*** Opening DATA IN THIS EXERCISE ***
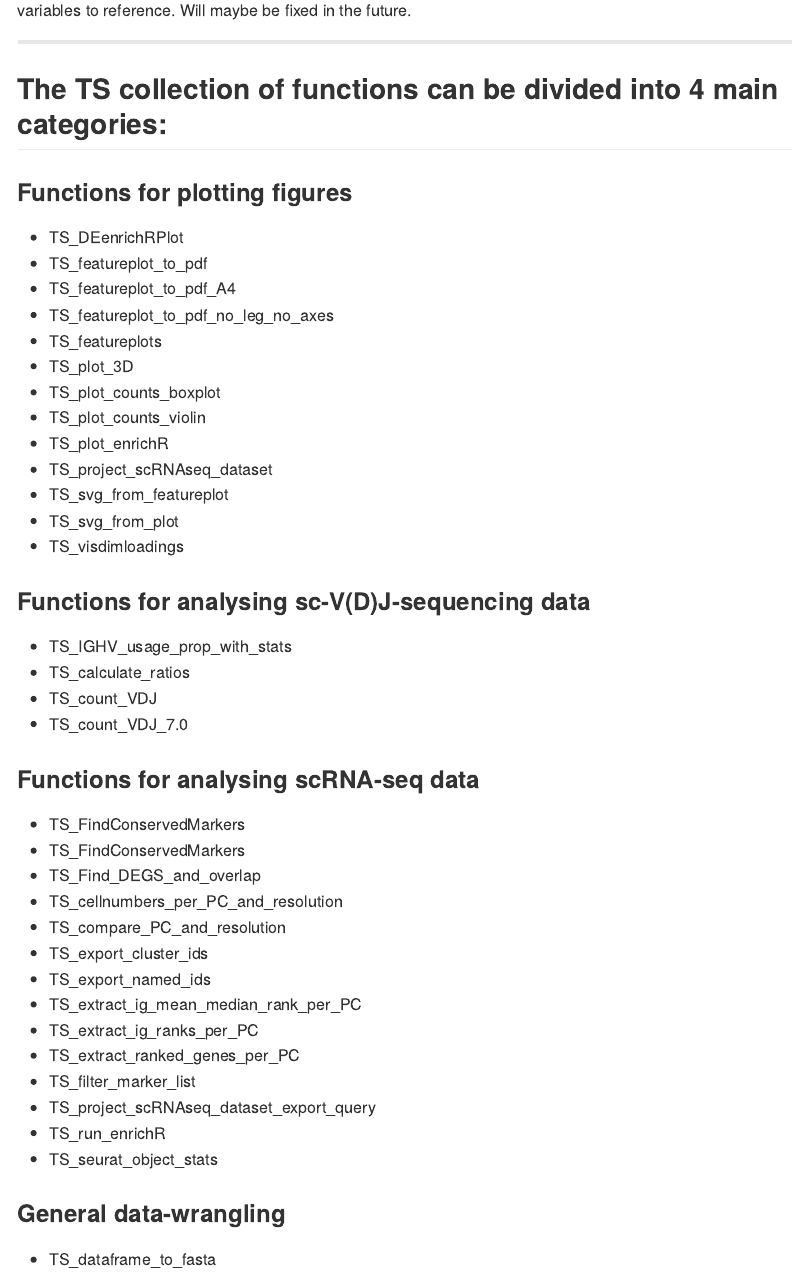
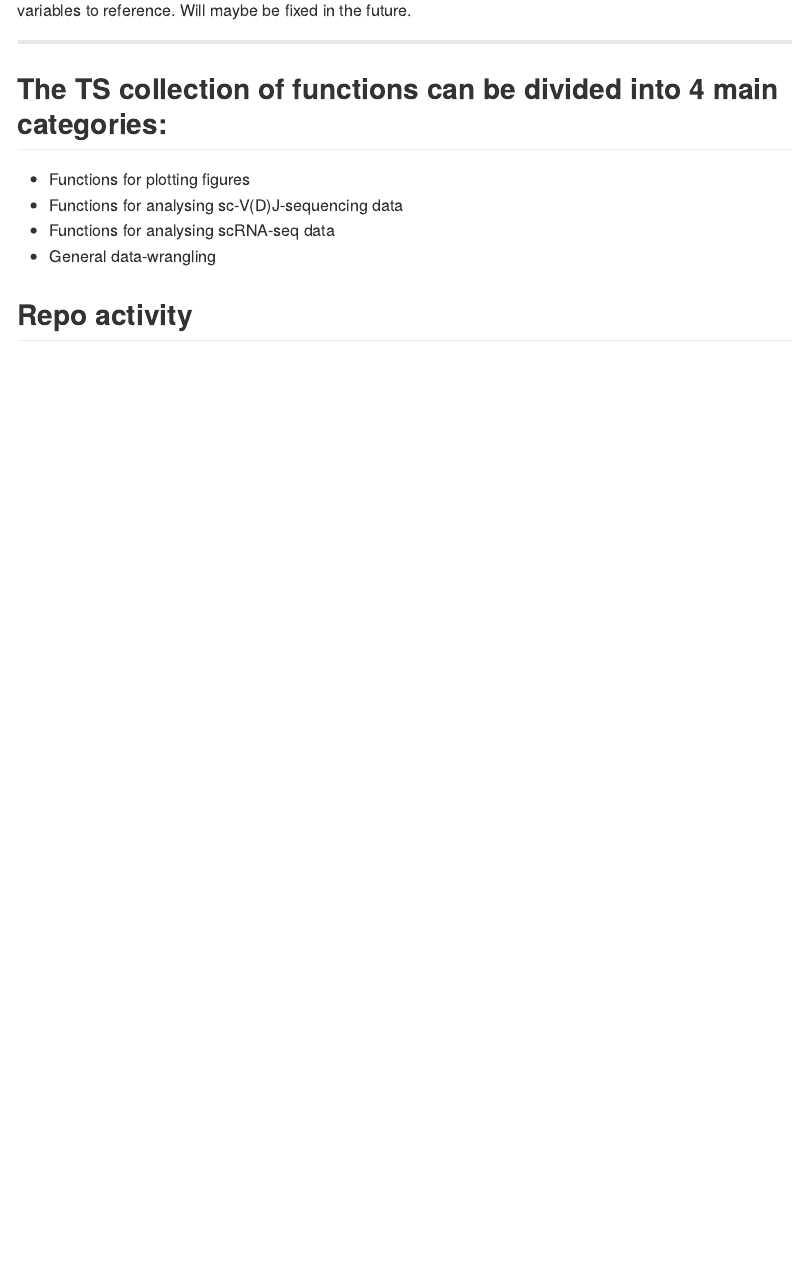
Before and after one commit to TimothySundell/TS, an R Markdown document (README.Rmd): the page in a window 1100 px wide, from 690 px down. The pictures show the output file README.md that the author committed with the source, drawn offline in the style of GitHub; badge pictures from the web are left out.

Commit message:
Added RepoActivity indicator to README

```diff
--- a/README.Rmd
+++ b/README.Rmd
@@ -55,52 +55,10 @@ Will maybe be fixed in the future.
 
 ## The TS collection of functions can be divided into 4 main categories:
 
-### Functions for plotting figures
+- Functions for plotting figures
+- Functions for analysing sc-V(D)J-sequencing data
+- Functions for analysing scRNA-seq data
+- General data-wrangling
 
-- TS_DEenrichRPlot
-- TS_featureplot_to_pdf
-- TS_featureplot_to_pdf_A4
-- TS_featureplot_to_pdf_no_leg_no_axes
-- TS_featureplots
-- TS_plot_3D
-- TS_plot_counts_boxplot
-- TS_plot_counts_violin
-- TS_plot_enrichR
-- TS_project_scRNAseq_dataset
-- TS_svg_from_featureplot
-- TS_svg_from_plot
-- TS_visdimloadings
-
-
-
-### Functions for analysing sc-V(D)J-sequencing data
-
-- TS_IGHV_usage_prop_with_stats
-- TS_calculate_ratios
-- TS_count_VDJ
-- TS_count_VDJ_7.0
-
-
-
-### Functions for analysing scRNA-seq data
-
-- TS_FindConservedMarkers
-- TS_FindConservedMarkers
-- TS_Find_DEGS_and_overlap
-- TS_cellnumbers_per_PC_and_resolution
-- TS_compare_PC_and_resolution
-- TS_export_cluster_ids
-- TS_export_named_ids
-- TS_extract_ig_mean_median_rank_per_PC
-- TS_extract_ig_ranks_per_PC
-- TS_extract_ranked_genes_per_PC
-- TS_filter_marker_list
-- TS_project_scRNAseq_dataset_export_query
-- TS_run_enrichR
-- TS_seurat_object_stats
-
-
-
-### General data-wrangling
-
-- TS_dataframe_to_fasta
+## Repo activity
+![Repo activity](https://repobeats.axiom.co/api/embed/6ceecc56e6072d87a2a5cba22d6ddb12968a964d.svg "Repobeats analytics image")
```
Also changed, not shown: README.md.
*** Closing DATA IN THIS EXERCISE ***
Among the lines above, find those containing the word "README" and copy each.

# [SOLUTION TO THIS PROBLEM]
Before and after one commit to TimothySundell/TS, an R Markdown document (README.Rmd): the page in a window 1100 px wide, from 690 px down. The pictures show the output file README.md that the author committed with the source, drawn offline in the style of GitHub; badge pictures from the web are left out.
Added RepoActivity indicator to README
--- a/README.Rmd
+++ b/README.Rmd
Also changed, not shown: README.md.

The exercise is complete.